What this task involves :: Set down the entries below exactly, leaving out all images.

[[ Material provided open ]]

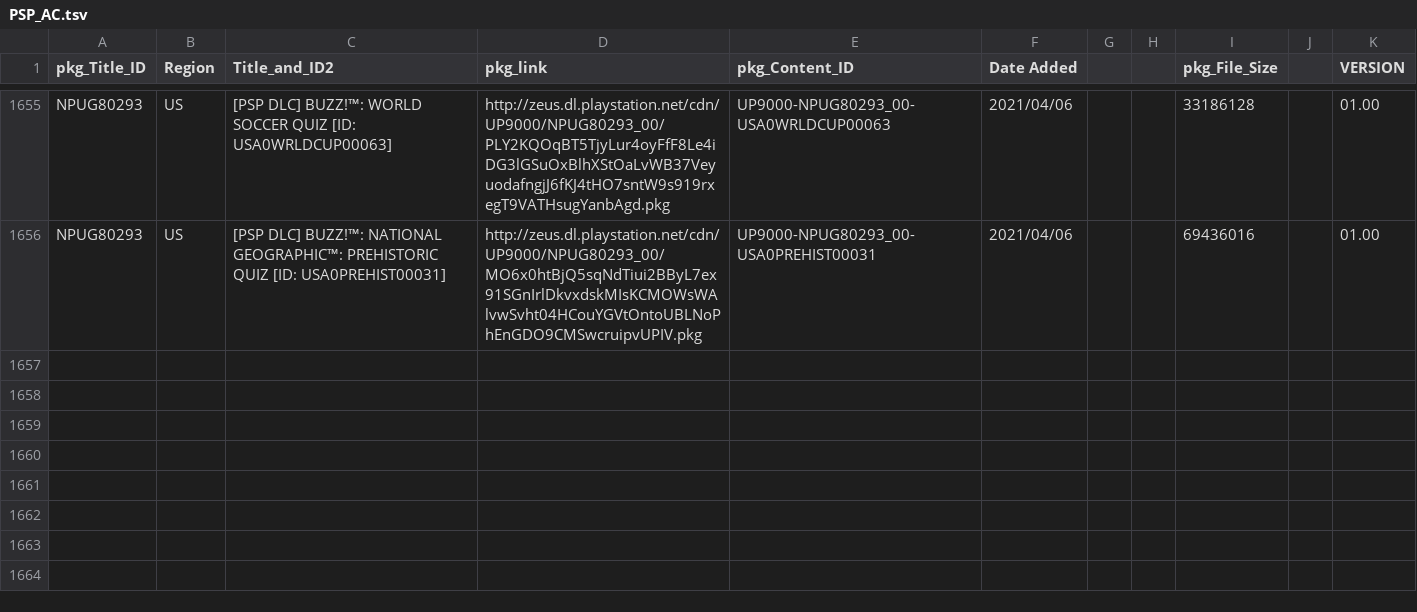
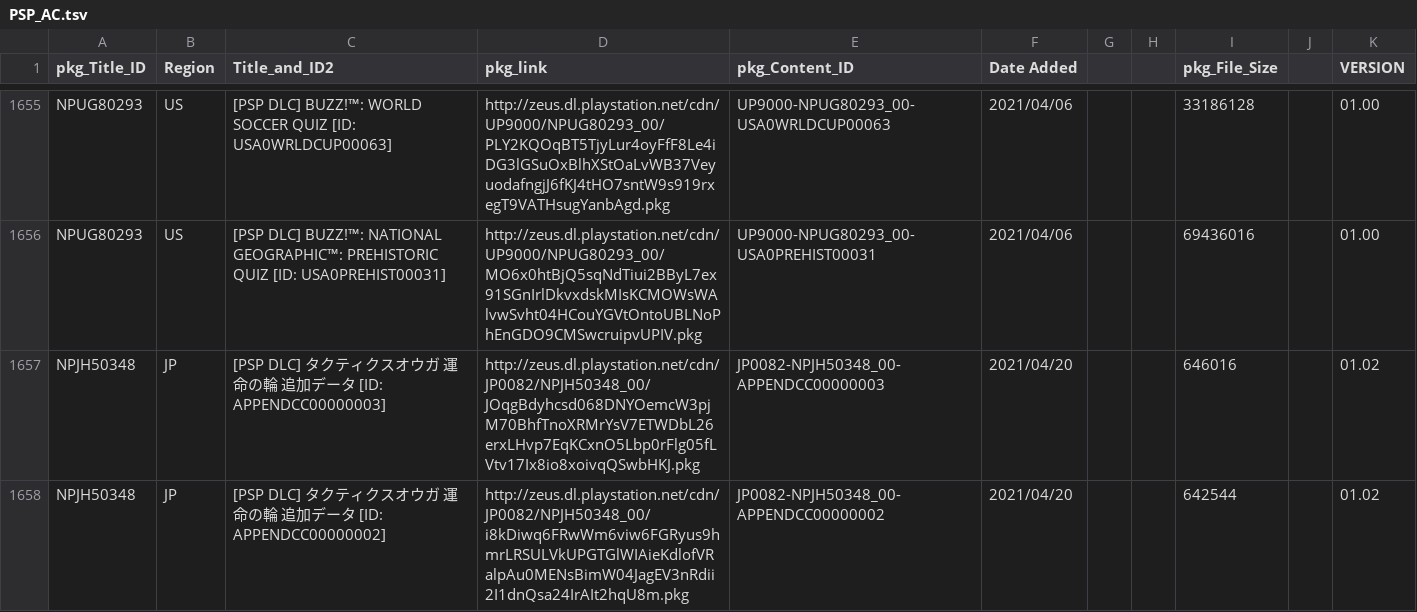
Before and after one commit to 1jtp8sobiu/NPS_JP, a TSV file: rearrange/PSP_AC.tsv, drawn as a sheet; only a part is shown, gaps mark what is left out.

```diff
--- a/rearrange/PSP_AC.tsv
+++ b/rearrange/PSP_AC.tsv
@@ -1656 +1656,3 @@ NPUG80293	US	[PSP DLC] BUZZ!™: WORLD SOCCER QUIZ          [ID: USA0WRLDCUP0006
 NPUG80293	US	[PSP DLC] BUZZ!™: NATIONAL GEOGRAPHIC™: PREHISTORIC QUIZ          [ID: USA0PREHIST00031]	http://zeus.dl.playstation.net/cdn/UP9000/NPUG80293_00/MO6x0htBjQ5sqNdTiui2BByL7ex91SGnIrlDkvxdskMIsKCMOWsWAlvwSvht04HCouYGVtOntoUBLNoPhEnGDO9CMSwcruipvUPIV.pkg	UP9000-NPUG80293_00-USA0PREHIST00031	2021/04/06			69436016		01.00
+NPJH50348	JP	[PSP DLC] タクティクスオウガ 運命の輪 追加データ          [ID: APPENDCC00000003]	http://zeus.dl.playstation.net/cdn/JP0082/NPJH50348_00/JOqgBdyhcsd068DNYOemcW3pjM70BhfTnoXRMrYsV7ETWDbL26erxLHvp7EqKCxnO5Lbp0rFlg05fLVtv17Ix8io8xoivqQSwbHKJ.pkg	JP0082-NPJH50348_00-APPENDCC00000003	2021/04/20			646016		01.02
+NPJH50348	JP	[PSP DLC] タクティクスオウガ 運命の輪 追加データ          [ID: APPENDCC00000002]	http://zeus.dl.playstation.net/cdn/JP0082/NPJH50348_00/i8kDiwq6FRwWm6viw6FGRyus9hmrLRSULVkUPGTGlWIAieKdlofVRalpAu0MENsBimW04JagEV3nRdii2I1dnQsa24IrAIt2hqU8m.pkg	JP0082-NPJH50348_00-APPENDCC00000002	2021/04/20			642544		01.02
```
Also changed, not shown: rearrange/PSP_APP.tsv, rearrange/PSV_THEME.tsv, 10 other files.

[[ Material provided closed ]]

Answer to the exercise ::
Before and after one commit to 1jtp8sobiu/NPS_JP, a TSV file: rearrange/PSP_AC.tsv, drawn as a sheet; only a part is shown, gaps mark what is left out.

```diff
--- a/rearrange/PSP_AC.tsv
+++ b/rearrange/PSP_AC.tsv
@@ -1656 +1656,3 @@ NPUG80293	US	[PSP DLC] BUZZ!™: WORLD SOCCER QUIZ          [ID: USA0WRLDCUP0006
 NPUG80293	US	[PSP DLC] BUZZ!™: NATIONAL GEOGRAPHIC™: PREHISTORIC QUIZ          [ID: USA0PREHIST00031]	http://zeus.dl.playstation.net/cdn/UP9000/NPUG80293_00/MO6x0htBjQ5sqNdTiui2BByL7ex91SGnIrlDkvxdskMIsKCMOWsWAlvwSvht04HCouYGVtOntoUBLNoPhEnGDO9CMSwcruipvUPIV.pkg	UP9000-NPUG80293_00-USA0PREHIST00031	2021/04/06			69436016		01.00
+NPJH50348	JP	[PSP DLC] タクティクスオウガ 運命の輪 追加データ          [ID: APPENDCC00000003]	http://zeus.dl.playstation.net/cdn/JP0082/NPJH50348_00/JOqgBdyhcsd068DNYOemcW3pjM70BhfTnoXRMrYsV7ETWDbL26erxLHvp7EqKCxnO5Lbp0rFlg05fLVtv17Ix8io8xoivqQSwbHKJ.pkg	JP0082-NPJH50348_00-APPENDCC00000003	2021/04/20			646016		01.02
+NPJH50348	JP	[PSP DLC] タクティクスオウガ 運命の輪 追加データ          [ID: APPENDCC00000002]	http://zeus.dl.playstation.net/cdn/JP0082/NPJH50348_00/i8kDiwq6FRwWm6viw6FGRyus9hmrLRSULVkUPGTGlWIAieKdlofVRalpAu0MENsBimW04JagEV3nRdii2I1dnQsa24IrAIt2hqU8m.pkg	JP0082-NPJH50348_00-APPENDCC00000002	2021/04/20			642544		01.02
```
Also changed, not shown: rearrange/PSP_APP.tsv, rearrange/PSV_THEME.tsv, 10 other files.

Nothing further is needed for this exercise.